Intentional infliction of emotional or mental distress is a mental reaction, such as anguish, grief or fright, to another person’s actions that entails recoverable damages. To prove a claim for intentional emotional distress, a plaintiff must show three elements: 1) that the defendant acted intentionally or recklessly; 2) that the defendant’s conduct was extreme or outrageous; 3) and that the extreme or outrageous conduct caused severe emotional distress. The second element is the most difficult criteria to prove. It is defined as something so outrageous in character and so extreme in degree and goes beyond all possible bounds of decency and is regarded as atrocious and completely intolerable in a civilized community. An example of intentional infliction of emotional distress would include seeing a child die in an automobile accident from a distance or receiving a letter from someone falsely claiming that a close family member had died.
The defendant’s conduct must be more than malicious and intentional. Liability does not extend to mere results, indignities, threats, annoyances, or petty oppressions. It is for the court to determine whether the defendant’s conduct may reasonable be regarded as so extreme and outrageous as to permit recovery. Some jurisdictions hold that to support an award of damages, emotional distress must be accompanied by physical injury. In other jurisdictions, recovery from emotional injury is limited to those who sustain a physical injury.
It is important to know what to do to protect the legal rights of yourself and your loved ones. Selecting the right accident attorney in New Port Richey is an important decision. You should choose someone who is experienced, aggressive and dedicated to working to get fair compensation for your injuries. Call (727) 842-9758 today and speak with an experienced accident attorney in New Port Richey at Williams, Ristoff, Proper & Bloom.

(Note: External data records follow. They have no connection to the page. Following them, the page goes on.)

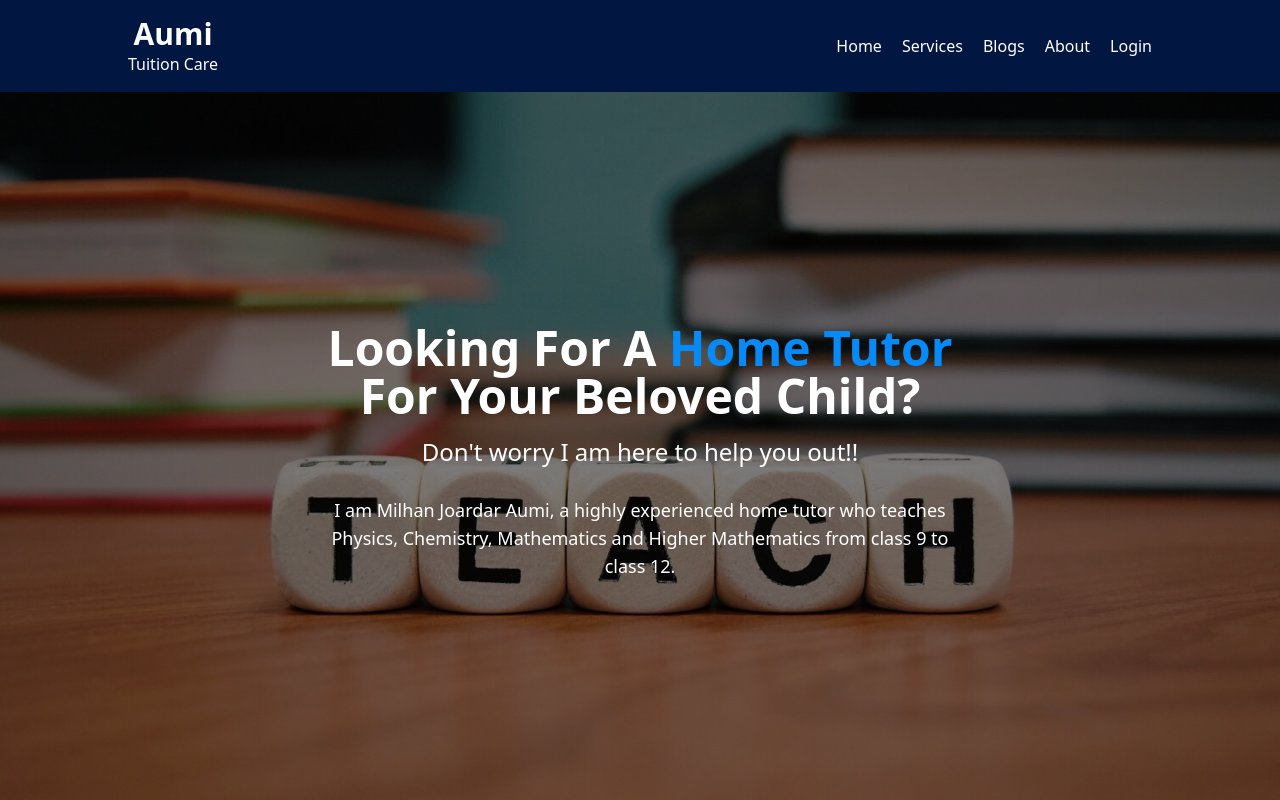
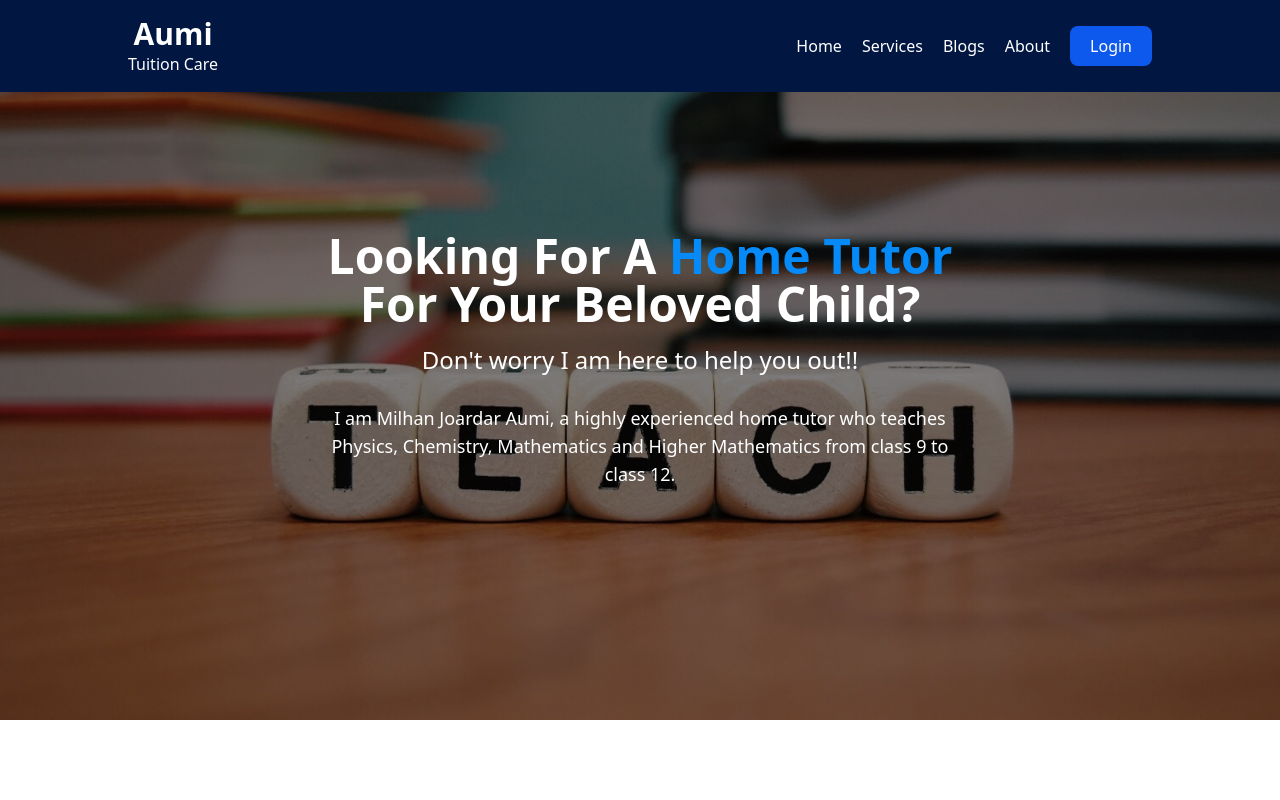
Before and after one commit to mjaumi/phero-assignment10-aumi-tuition-care, a React (Create React App) app: page / in a window 1280 px wide. Shown: the top 800 px of the page. Built offline with nearby package versions, Linux system fonts and the light colour scheme; what tw-elements would draw is missing.

Commit message:
react router and 404 component added

```diff
--- a/package.json
+++ b/package.json
@@ -9,6 +9,7 @@
     "firebase": "^9.6.11",
     "react": "^18.0.0",
     "react-dom": "^18.0.0",
+    "react-router-dom": "^6.3.0",
     "react-scripts": "5.0.1",
     "tw-elements": "^1.0.0-alpha12",
     "web-vitals": "^2.1.4"
--- a/src/App.js
+++ b/src/App.js
@@ -1,12 +1,18 @@
+import { Route, Routes } from 'react-router-dom';
 import './App.css';
 import Header from './components/Header/Header';
 import Home from './components/Home/Home';
+import NotFound from './components/NotFound/NotFound';
 
 function App() {
   return (
     <main className="App">
       <Header />
-      <Home />
+      <Routes>
+        <Route path='/' element={<Home />} />
+        <Route path='/home' element={<Home />} />
+        <Route path='*' element={<NotFound />} />
+      </Routes>
     </main>
   );
 }
--- a/src/components/Header/Header.js
+++ b/src/components/Header/Header.js
@@ -1,8 +1,9 @@
 import React from 'react';
+import { Link } from 'react-router-dom';
 
 const Header = () => {
     return (
-        <header className='bg-tuition-care-base'>
+        <header className='bg-tuition-care-base fixed w-full'>
             <div className='w-4/5 mx-auto text-white py-4 flex justify-between items-center'>
                 <div>
                     <h2 className='font-bold text-3xl m-0'>
@@ -10,12 +11,13 @@ const Header = () => {
                     </h2>
                     <span className='font-light text-base leading-4'>Tuition Care</span>
                 </div>
-                <nav className='flex'>
-                    <p>Home</p>
-                    <p className='ml-5'>Services</p>
-                    <p className='ml-5'>Blogs</p>
-                    <p className='ml-5'>About</p>
-                    <p className='ml-5'>Login</p>
+                <nav className='flex items-center'>
+                    <Link className='hover:opacity-40 duration-300' to='/'>Home</Link>
+                    <Link className='hover:opacity-40 duration-300 ml-5' to='/services'>Services</Link>
+                    <Link className='hover:opacity-40 duration-300 ml-5' to='/blogs'>Blogs</Link>
+                    <Link className='hover:opacity-40 duration-300 ml-5' to='/about'>About</Link>
+
+                    <button className='ml-5 hover:opacity-40 duration-300 bg-tuition-care-base-light px-5 py-2 rounded-lg'>Login</button>
                 </nav>
             </div>
         </header>
--- /dev/null
+++ b/src/components/NotFound/NotFound.js
@@ -0,0 +1,21 @@
+import React from 'react';
+import { useNavigate } from 'react-router-dom';
+
+const NotFound = () => {
+    const navigate = useNavigate();
+
+    return (
+        <section className='h-screen'>
+            <div className='h-full flex flex-col justify-center items-center'>
+                <h1 className='font-black text-8xl text-tuition-care-base-light'>404</h1>
+                <h3 className='font-bold text-3xl text-tuition-care-base'>Woops, looks like this page does not exist.</h3>
+                <p className='text-tuition-care-base'>You could either go back to the homepage</p>
+                <button
+                    onClick={() => navigate('/')}
+                    className='mt-8 text-white font-semibold border-2 border-tuition-care-base-light hover:bg-transparent hover:text-tuition-care-base-light duration-300 bg-tuition-care-base-light px-7 py-3 rounded-xl'>Go to Homepage</button>
+            </div>
+        </section>
+    );
+};
+
+export default NotFound;
--- a/src/index.js
+++ b/src/index.js
@@ -4,11 +4,14 @@ import './index.css';
 import App from './App';
 import reportWebVitals from './reportWebVitals';
 import 'tw-elements';
+import { BrowserRouter } from 'react-router-dom';
 
 const root = ReactDOM.createRoot(document.getElementById('root'));
 root.render(
   <React.StrictMode>
-    <App />
+    <BrowserRouter>
+      <App />
+    </BrowserRouter>
   </React.StrictMode>
 );
 
```
Also changed, not shown: 1 other file (tests, documents, lock files or other folders).
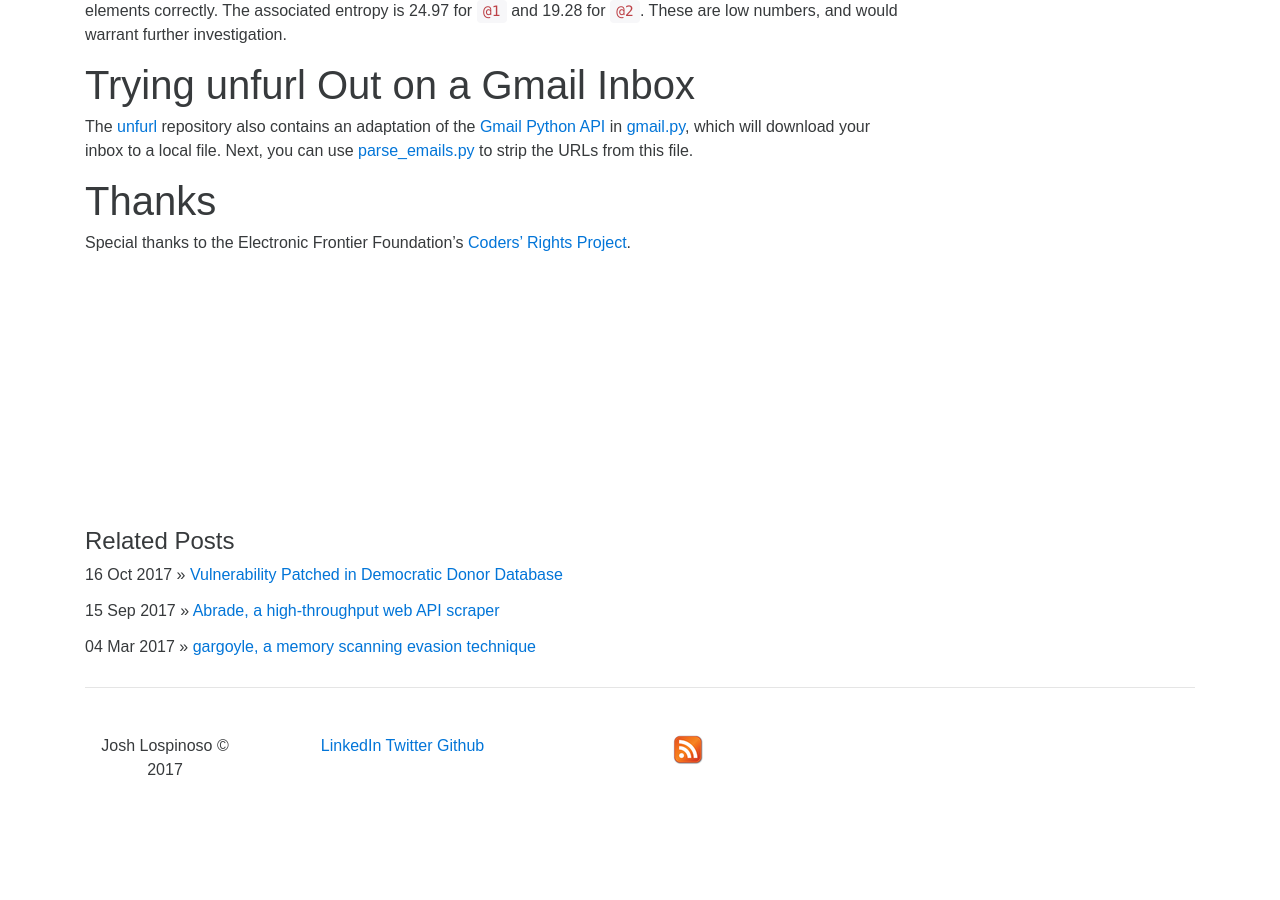
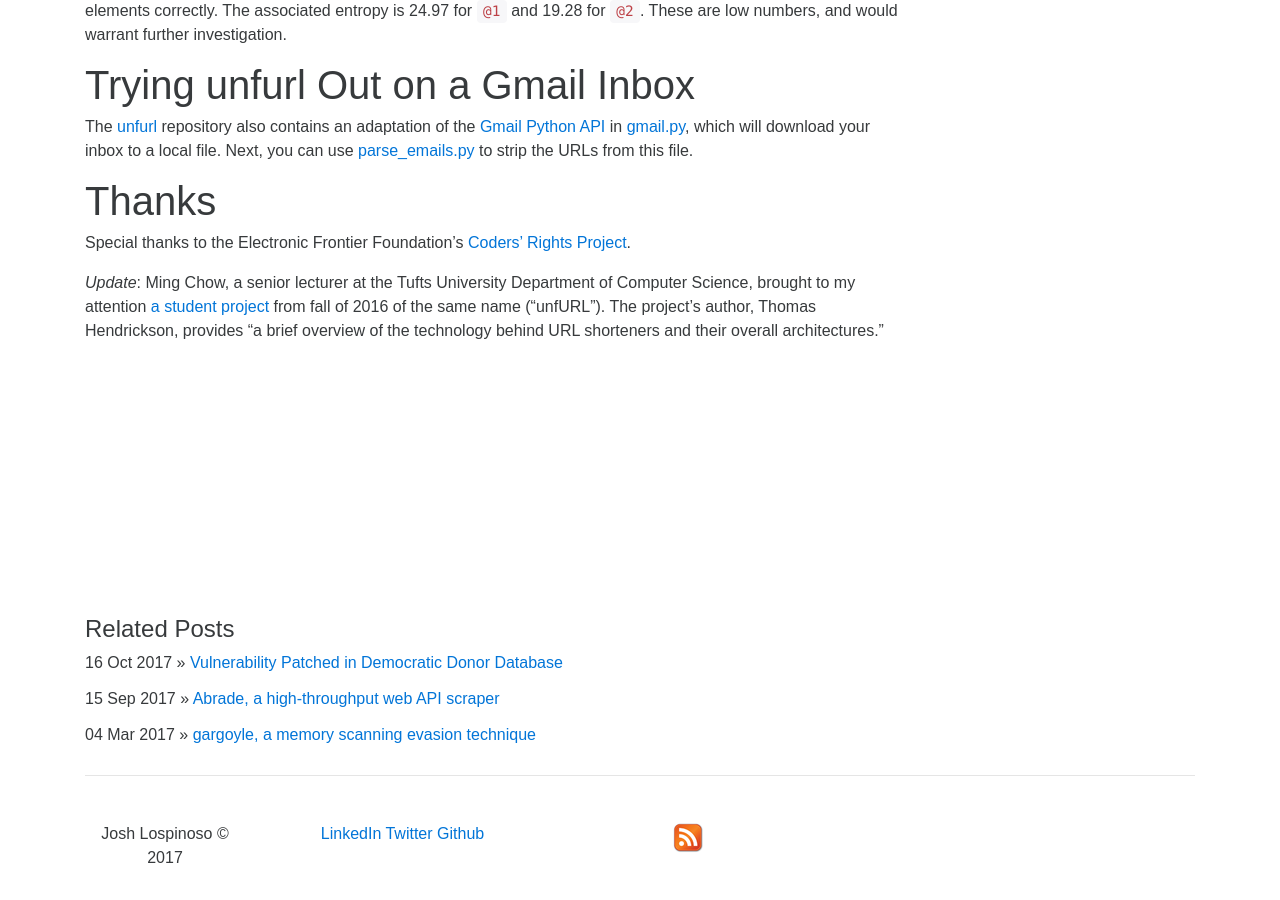
Before and after one commit to JLospinoso/jlospinoso.github.io, a Jekyll site: the page built from _posts/2018-02-12-unfurl-url-analysis.md, in a window 1280 px wide and 900 px high, scrolled down 6762 px. Built offline with Jekyll 4.4.1, drawn with Linux system fonts in a browser that asks for light colours; some web fonts are replaced; before the commit the page ends 7574 px from its top, so only the background shows below that.

Commit message:
Update to unfurl

```diff
--- a/_posts/2018-02-12-unfurl-url-analysis.md
+++ b/_posts/2018-02-12-unfurl-url-analysis.md
@@ -284,3 +285,5 @@ The [unfurl][7] repository also contains an adaptation of the [Gmail Python API]
 # Thanks
 
 Special thanks to the Electronic Frontier Foundation's [Coders' Rights Project][1].
+
+*Update*: Ming Chow, a senior lecturer at the Tufts University Department of Computer Science, brought to my attention [a student project][18] from fall of 2016 of the same name ("unfURL"). The project's author, Thomas Hendrickson, provides "a brief overview of the technology behind URL shorteners and their overall architectures."
```
Also changed, not shown: other parts of _posts/2018-02-12-unfurl-url-analysis.md (+1 -0 lines).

Williams, Ristoff, Proper & Bloom
4532 U.S. Highway 19
New Port Richey, FL 34652